Some 76 percent of prisoners said they are required to work under the threat of punishment, including solitary confinement, loss of the right to reduce their sentence and the loss of family visitation.

Work can also be dangerous, but the prison system does not collect consistent data on injuries. Of the 1.2 million prisoners in the United States, two-thirds are employed.

Agreement covering 17,000 Costco workers decisively rejected

Workers at the Costco retail warehouse club rejected a tentative agreement covering 17,000 workers by an overwhelming 93 percent of workers after mail-in ballots were tabulated. The sub-inflation tentative agreement (TA) was to replace the previous contract that expired on January 31 of this year. A strike ratification vote doesn’t appear to have been held yet.

The contract was so bad that a faction of the Teamster bureaucracy, Teamsters for a Democratic Union (TDU), called for a “no” vote in order to save face. The proposed contract included derisory wage increases of $.75, $.60, and $.60 over three years. The reformist TDU admitted that the wage increases amounted to only 2.7 percent in the initial year and 2.1 percent in the following years of the tentative three-year agreement. Costco had 288,000 workers in 2020 and raked in $5 billion in pandemic profits in 2021.

Teamsters shut down strike at Delaware Valley beer distributors

The Teamsters ended a walkout by workers at three beer distributors in the Philadelphia area, just in advance of the highly profitable July 4th holiday weekend. The two sides reached an agreement on a new, four-year contract, according to a joint statement released Saturday morning by the Delaware Valley Importing Distributors Association and Teamsters Local 830.

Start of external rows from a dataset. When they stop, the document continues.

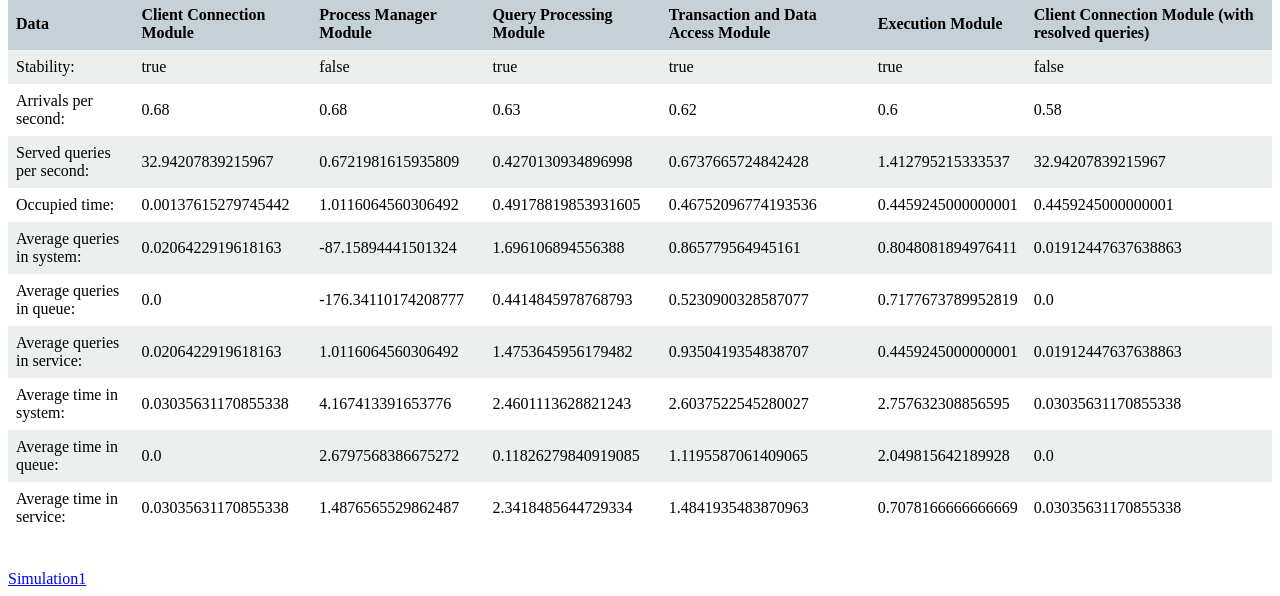
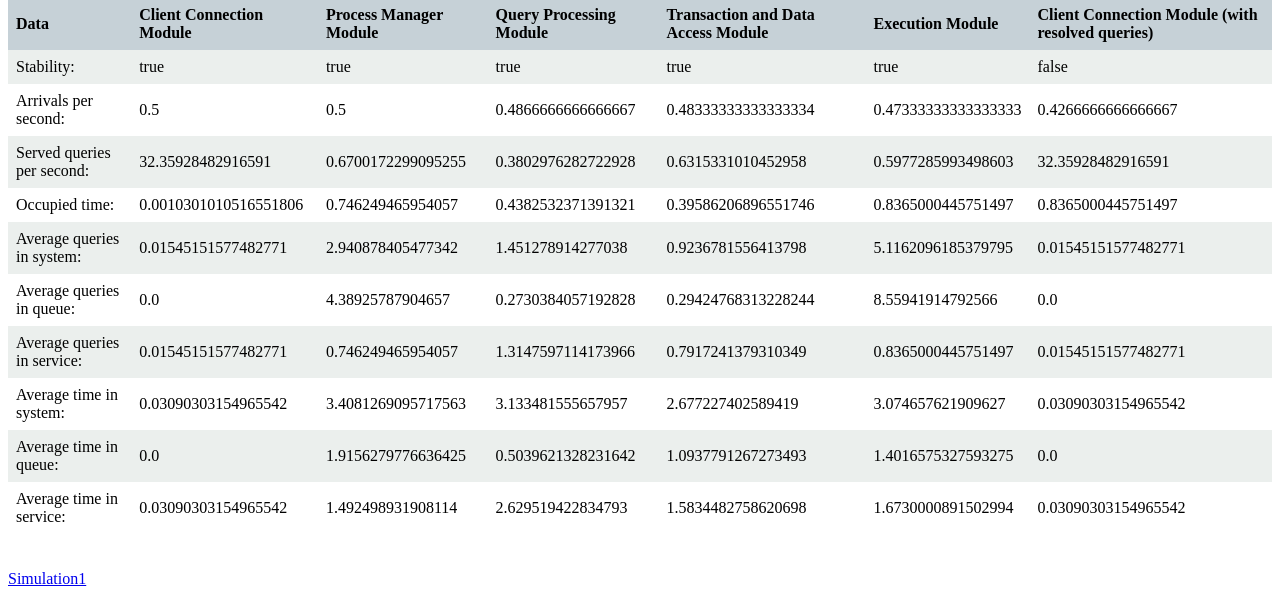
Before and after one commit to paolaos/DBMS_Simulator, a plain HTML site: page statistics/index.html in a window 1280 px wide. Shown: the part 535-1131 px from the top of the page. Drawn offline with Linux system fonts and the light colour scheme.

```diff
--- a/statistics/index.html
+++ b/statistics/index.html
@@ -31,7 +31,7 @@
 <h4>Execution Parameters</h4>
 <p>Number of simulations: 1</p>
 
-<p>Maximum time to run the simulation: 100.0 s</p>
+<p>Maximum time to run the simulation: 300.0 s</p>
 
 <p>Number of concurrent connections: 15</p>
 
@@ -64,7 +64,7 @@
     <tr>
         <td>Stability:</td>
         <td>true</td>
-        <td>false</td>
+        <td>true</td>
         <td>true</td>
         <td>true</td>
         <td>true</td>
@@ -72,84 +72,84 @@
     </tr>
     <tr>
         <td>Arrivals per second:</td>
-        <td>0.68</td>
-        <td>0.68</td>
-        <td>0.63</td>
-        <td>0.62</td>
-        <td>0.6</td>
-        <td>0.58</td>
+        <td>0.5</td>
+        <td>0.5</td>
+        <td>0.4866666666666667</td>
+        <td>0.48333333333333334</td>
+        <td>0.47333333333333333</td>
+        <td>0.4266666666666667</td>
     </tr>
     <tr>
         <td>Served queries per second:</td>
-        <td>32.94207839215967</td>
-        <td>0.6721981615935809</td>
-        <td>0.4270130934896998</td>
-        <td>0.6737665724842428</td>
-        <td>1.412795215333537</td>
-        <td>32.94207839215967</td>
+        <td>32.35928482916591</td>
+        <td>0.6700172299095255</td>
+        <td>0.3802976282722928</td>
+        <td>0.6315331010452958</td>
+        <td>0.5977285993498603</td>
+        <td>32.35928482916591</td>
     </tr>
     <tr>
         <td>Occupied time:</td>
-        <td>0.00137615279745442</td>
-        <td>1.0116064560306492</td>
-        <td>0.49178819853931605</td>
-        <td>0.46752096774193536</td>
-        <td>0.4459245000000001</td>
-        <td>0.4459245000000001</td>
+        <td>0.0010301010516551806</td>
+        <td>0.746249465954057</td>
+        <td>0.4382532371391321</td>
+        <td>0.39586206896551746</td>
+        <td>0.8365000445751497</td>
+        <td>0.8365000445751497</td>
     </tr>
     <tr>
         <td>Average queries in system:</td>
-        <td>0.0206422919618163</td>
-        <td>-87.15894441501324</td>
-        <td>1.696106894556388</td>
-        <td>0.865779564945161</td>
-        <td>0.8048081894976411</td>
-        <td>0.01912447637638863</td>
+        <td>0.01545151577482771</td>
+        <td>2.940878405477342</td>
+        <td>1.451278914277038</td>
+        <td>0.9236781556413798</td>
+        <td>5.1162096185379795</td>
+        <td>0.01545151577482771</td>
     </tr>
     <tr>
         <td>Average queries in queue:</td>
         <td>0.0</td>
-        <td>-176.34110174208777</td>
-        <td>0.4414845978768793</td>
-        <td>0.5230900328587077</td>
-        <td>0.7177673789952819</td>
+        <td>4.38925787904657</td>
+        <td>0.2730384057192828</td>
+        <td>0.29424768313228244</td>
+        <td>8.55941914792566</td>
         <td>0.0</td>
     </tr>
     <tr>
         <td>Average queries in service:</td>
-        <td>0.0206422919618163</td>
-        <td>1.0116064560306492</td>
-        <td>1.4753645956179482</td>
-        <td>0.9350419354838707</td>
-        <td>0.4459245000000001</td>
-        <td>0.01912447637638863</td>
+        <td>0.01545151577482771</td>
+        <td>0.746249465954057</td>
+        <td>1.3147597114173966</td>
+        <td>0.7917241379310349</td>
+        <td>0.8365000445751497</td>
+        <td>0.01545151577482771</td>
     </tr>
     <tr>
         <td>Average time in system:</td>
-        <td>0.03035631170855338</td>
-        <td>4.167413391653776</td>
-        <td>2.4601113628821243</td>
-        <td>2.6037522545280027</td>
-        <td>2.757632308856595</td>
-        <td>0.03035631170855338</td>
+        <td>0.03090303154965542</td>
+        <td>3.4081269095717563</td>
+        <td>3.133481555657957</td>
+        <td>2.677227402589419</td>
+        <td>3.074657621909627</td>
+        <td>0.03090303154965542</td>
     </tr>
     <tr>
         <td>Average time in queue:</td>
         <td>0.0</td>
-        <td>2.6797568386675272</td>
-        <td>0.11826279840919085</td>
-        <td>1.1195587061409065</td>
-        <td>2.049815642189928</td>
+        <td>1.9156279776636425</td>
+        <td>0.5039621328231642</td>
+        <td>1.0937791267273493</td>
+        <td>1.4016575327593275</td>
         <td>0.0</td>
     </tr>
     <tr>
         <td>Average time in service:</td>
-        <td>0.03035631170855338</td>
-        <td>1.4876565529862487</td>
-        <td>2.3418485644729334</td>
-        <td>1.4841935483870963</td>
-        <td>0.7078166666666669</td>
-        <td>0.03035631170855338</td>
+        <td>0.03090303154965542</td>
+        <td>1.492498931908114</td>
+        <td>2.629519422834793</td>
+        <td>1.5834482758620698</td>
+        <td>1.6730000891502994</td>
+        <td>0.03090303154965542</td>
     </tr>
 </table>
 <br>
```
Also changed, not shown: 3 other files.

While details of the contract have not been released, the Teamsters claimed it contained a significant wage and benefit increase and enhanced “flexibility,” a code word for the elimination of work rules to enforce greater exploitation of workers. The union called off the strike just as it threatened to seriously impact the profits of the beer distributors, an indication that the deal is a sellout to management.


Steelworkers at Stelco’s Nanticoke, Ontario mill vote to strike

With their five-year contract set to expire on June 30, over 1,000 members of the United Steelworkers (USW) have given strike authorization in a fight to defend their wages, pensions and benefits. Under conditions where inflation has topped 7.7 percent and shows no sign of abating, Stelco management, which has seen record sales worth over $2 billion over the past year, has offered a settlement that would represent a significant wage cut over the life of any new contract. 

Union officials have applied to the Ontario Labour Relations Board for a conciliator. They have cited recent contract settlements at Bombardier and ArcelorMittal in Quebec as models for their own contract. Such is the double-dealing of the union bureaucrats, that they are hailing these concessionary agreements as major victories. In fact, after a bitter 25-day strike at ArcelorMittal, 800 workers, also organized by the USW, ratified a deal on February 27 that averages only 4.4 percent per year over the life of a six-year contract.

At Bombardier in Montreal, 1,800 workers voted by only 73.4 percent for a new contract after rejecting two previous proposals. Despite the rejection votes the International Association of Machinists refused to call an all-out strike. The deal ratified last week provided for a minimum of 15.5 percent and a maximum of 18.5 percent (depending on inflation) over the course of five years, which comes in as a wage cut in the projected inflationary environment.  In addition, the union bowed to management’s refusal to offer any cost-of-living adjustments for retirees.